A Tactical Joint Operation Centre, also known as the Nerve Centre, has been launched at Hluhluwe-iMfolozi Park on the KwaZulu-Natal north coast.
The US funded state of the art facility is used to combat poaching and other illegal activities. Police and highly-trained rangers are part of the programme.
Last year 222 rhino were poached for their horns in KwaZulu-Natal alone.
The Nerve Centre will allow reaction, operations and planning to be linked with other rhino reserves. Among other things, it boasts animal tracking, intelligence camera trap, co-ordination map that shows activities in the park and image recognition.
Handing over the high-tech centre, US Consul General to KwaZulu-Natal, Sherry Zalika Sykes, says they are hoping to see an increased population of healthy rhino. She says they are also hoping it will provide much-needed information that will lead to arrests and successful prosecutions.
“The need to have comprehensive system that brings all those different forms of information together so that in real time we can catch poachers and traffickers of wildlife so that they can be adequately prosecuted and deter the poaching in the first place through effective prosecution. That prevents when people know that the comprehensive are watching. It’s not just one ranger, it’s not just one helicopter.”
Hluhluwe-iMfolozi Park manager, Jabulani Ngubane describes how the centre will work.
“Basically the nerve centre is a heartbeat of the operation like for instance we have copied the SANDF style whereby we have to coordinate everything that we do. You need to know where your guys are at a particular moment and be able to direct them because you will remember that some of the operations happens at night so that it doesn’t happen but also increases your chances of your success as well.”
The park has the highest number of rhino. All white rhino population in the world reportedly come from this park.
Acting Ezemvelo KZN Wildlife CEO, Bheki Khoza, has heaped praise on the US for funding the centre. He says it will provide much-need support to fighting the scourge of rhino poaching.
“Improving our communications to assist our field-based law enforcement staff and also it will provide connectivity and also connectivity with various picket camps and outposts in the park and other agencies like SAPS and our conservation agencies like SA National Park and it will assist in coordination of the information and networking.”
Peace Parks Foundation has provided technical support to the project as well as technology.
The foundation’s CEO Werner Myburgh says the project needs to be applied across all parks, especially in areas close to the border.
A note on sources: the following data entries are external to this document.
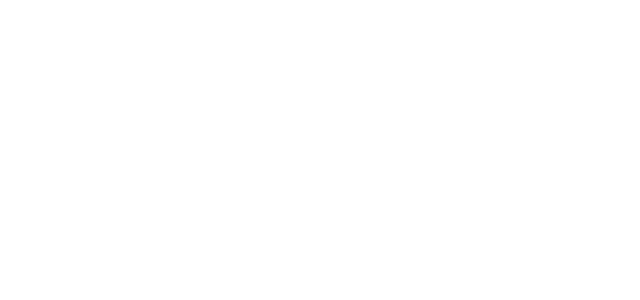
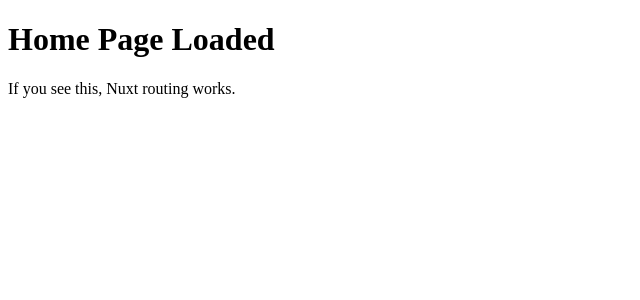
Before and after one commit to LandryBarb/entertainment-hub, a Nuxt app: page / in a window 1280 px wide. Shown: the top 300 px of the page, without its empty margins (0-640 px from the left). Built offline with nearby package versions, Linux system fonts and the light colour scheme.

Commit message:
fix: rendered pages finally resolved

```diff
--- a/pages/debug.vue
+++ b/pages/debug.vue
@@ -1,3 +1,5 @@
 <template>
-  <div style="padding: 2rem; font-size: 2rem">Debug Page Loaded</div>
+  <div style="padding: 2rem; font-size: 40px; color: red">
+    DEBUG PAGE RENDERED
+  </div>
 </template>
--- a/pages/index.vue
+++ b/pages/index.vue
@@ -7,9 +7,8 @@
 </script>
 
 <template>
-  <main>
-    <h1>Entertainement Hub</h1>
-
-    <BaseButton label="Watch Demo Reel" @click="onWatchDemo" />
-  </main>
+  <div>
+    <h1>Home Page Loaded</h1>
+    <p>If you see this, Nuxt routing works.</p>
+  </div>
 </template>
```
Also changed, not shown: plugins/pinia.ts (+7 -1 lines), app.vue (renamed from app/app.vue).
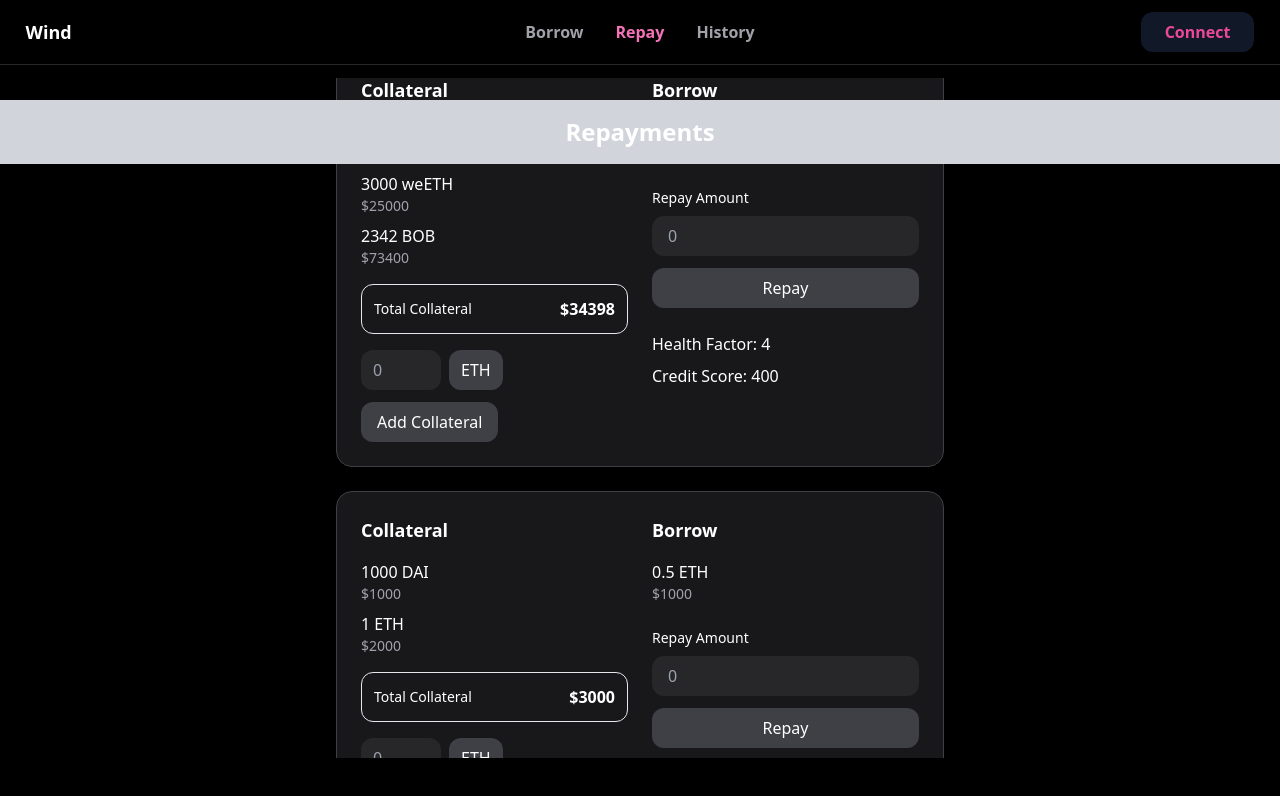
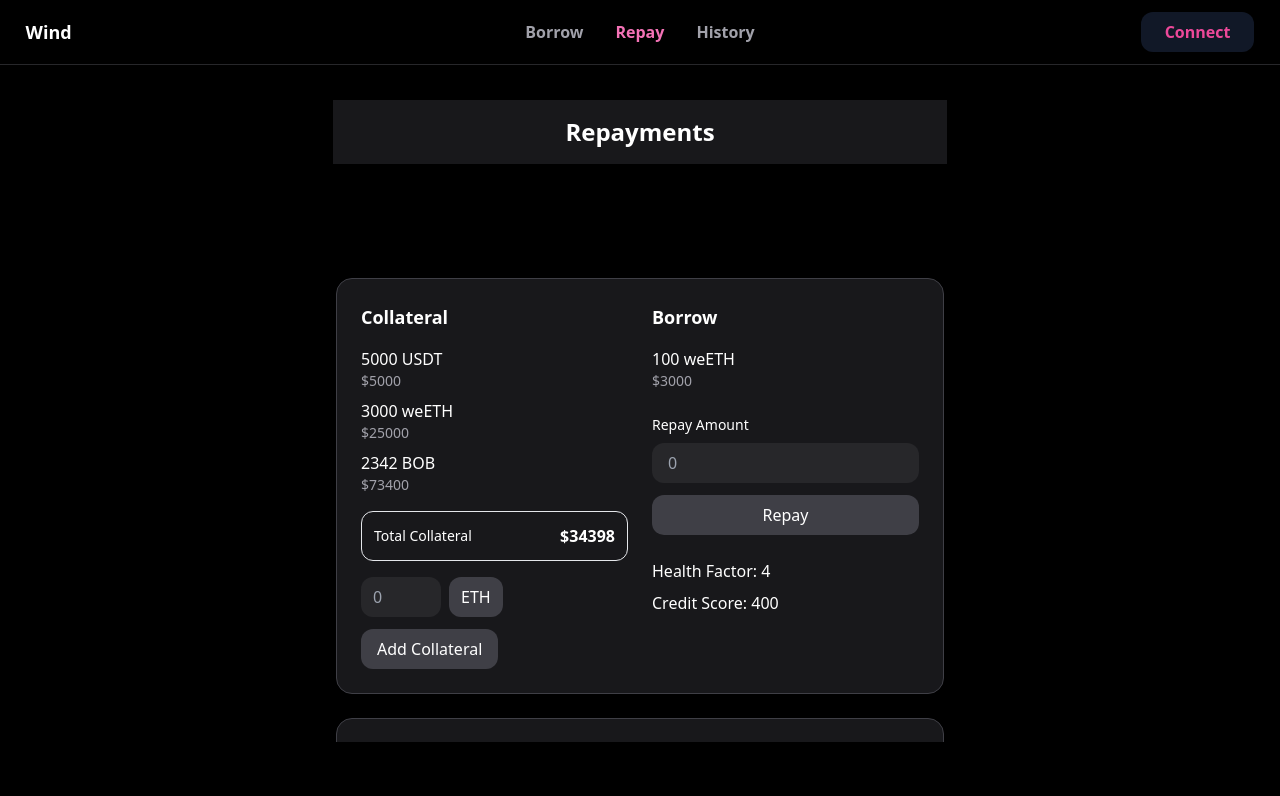
Before and after one commit to aryanbaranwal001/Credit-Bank-FrontEnd, a React (Vite) app in the folder frontEnd/: page /repay in a window 1280 px wide. Shown: the top 796 px of the page. Built offline with nearby package versions, Linux system fonts and the light colour scheme.

Commit message:
centered the carsd and trying to make it good

```diff
--- a/frontEnd/src/output.css
+++ b/frontEnd/src/output.css
@@ -598,20 +598,8 @@ video {
   top: 5rem;
 }
 
-.top-\[10vh\] {
-  top: 10vh;
-}
-
 .top-\[100px\] {
   top: 100px;
-}
-
-.top-\[0px\] {
-  top: 0px;
-}
-
-.top-\[100x\] {
-  top: 100x;
 }
 
 .z-10 {
@@ -693,8 +681,12 @@ video {
   margin-top: 20%;
 }
 
-.mt-\[60vh\] {
-  margin-top: 60vh;
+.mt-\[23vh\] {
+  margin-top: 23vh;
+}
+
+.mt-\[21vh\] {
+  margin-top: 21vh;
 }
 
 .box-border {
@@ -793,6 +785,26 @@ video {
   width: 100%;
 }
 
+.w-\[100\%\] {
+  width: 100%;
+}
+
+.w-\[60\%\] {
+  width: 60%;
+}
+
+.w-\[40\%\] {
+  width: 40%;
+}
+
+.w-\[50\%\] {
+  width: 50%;
+}
+
+.w-\[48\%\] {
+  width: 48%;
+}
+
 .max-w-7xl {
   max-width: 80rem;
 }
@@ -801,12 +813,20 @@ video {
   max-width: 50%;
 }
 
+.max-w-\[60\%\] {
+  max-width: 60%;
+}
+
 .max-w-md {
   max-width: 28rem;
 }
 
 .max-w-sm {
   max-width: 24rem;
+}
+
+.max-w-\[100\%\] {
+  max-width: 100%;
 }
 
 .flex-1 {
@@ -861,6 +881,10 @@ video {
 
 .items-center {
   align-items: center;
+}
+
+.justify-start {
+  justify-content: flex-start;
 }
 
 .justify-center {
--- a/frontEnd/src/pages/Repay.jsx
+++ b/frontEnd/src/pages/Repay.jsx
@@ -20,20 +20,21 @@ const RepayCard = () => {
   };
 
   return (
-    <div className="h-[85vh] relative overflow-y-auto custom-scrollbar p-4 text-white bg-black flex flex-col items-center justify-center">
-      <div className="flex relative items-center justify-center flex-col max-w-[50%] mt-[60vh]">
-
-        <div className="text-2xl top-[100px] fixed bg-gray-300 h-16 w-full flex items-center justify-center font-bold mb-4 z-10">
+    <div className="h-[85vh] relative text-white bg-black flex flex-col items-center justify-start p-4">
+      {/* Fixed Title */}
+      <div className="text-2xl fixed top-[100px] bg-zinc-900 h-16 w-[48%] flex items-center justify-center font-bold z-10">
         Repayments
       </div>
 
-        <div className="flex flex-col">
+      {/* Scrollable Card Section */}
+      <div className="mt-[23vh] w-full max-w-[50%] overflow-y-auto custom-scrollbar">
         {RepaymentData.map((item) => (
           <div
             key={item.id}
             className="w-full bg-zinc-900 rounded-2xl p-6 mb-6 shadow-lg border border-zinc-700"
           >
             <div className="grid grid-cols-1 md:grid-cols-2 gap-6">
+              {/* Left - Collateral */}
               <div>
                 <h2 className="text-lg font-semibold mb-4">Collateral</h2>
                 {item.collateral.map((col, idx) => (
@@ -68,14 +69,13 @@ const RepayCard = () => {
                 </button>
               </div>
 
+              {/* Right - Borrow */}
               <div>
                 <h2 className="text-lg font-semibold mb-4">Borrow</h2>
                 <div className="text-base">
                   {item.borrow.amount} {item.borrow.token}
                 </div>
-                  <div className="text-sm text-zinc-400">
-                    ${item.borrow.usd}
-                  </div>
+                <div className="text-sm text-zinc-400">${item.borrow.usd}</div>
 
                 <div className="mt-6">
                   <label className="block text-sm mb-2">Repay Amount</label>
@@ -90,16 +90,13 @@ const RepayCard = () => {
                 </div>
 
                 <div className="mt-6">
-                    <div className="mb-2">
-                      Health Factor: {item.healthFactor}
-                    </div>
+                  <div className="mb-2">Health Factor: {item.healthFactor}</div>
                   <div>Credit Score: {item.creditScore}</div>
                 </div>
               </div>
             </div>
           </div>
         ))}
-        </div>
       </div>
 
       {tokenModalOpen && (
```
Lines whose indentation alone changed are shown as unchanged.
“The reality is that poaching won’t stop necessarily. The poachers and criminals will take their business elsewhere because it’s lucrative and they make a lot of money. The only solution to that is to get better in your anti-poaching efforts in those areas where moved in. So in a long term you will be able to expand this type of support that being given not only to one park, one big park but to many parks.”
The same programme was also launched in the Kruger National Park in 2015 and is said to be bearing fruits.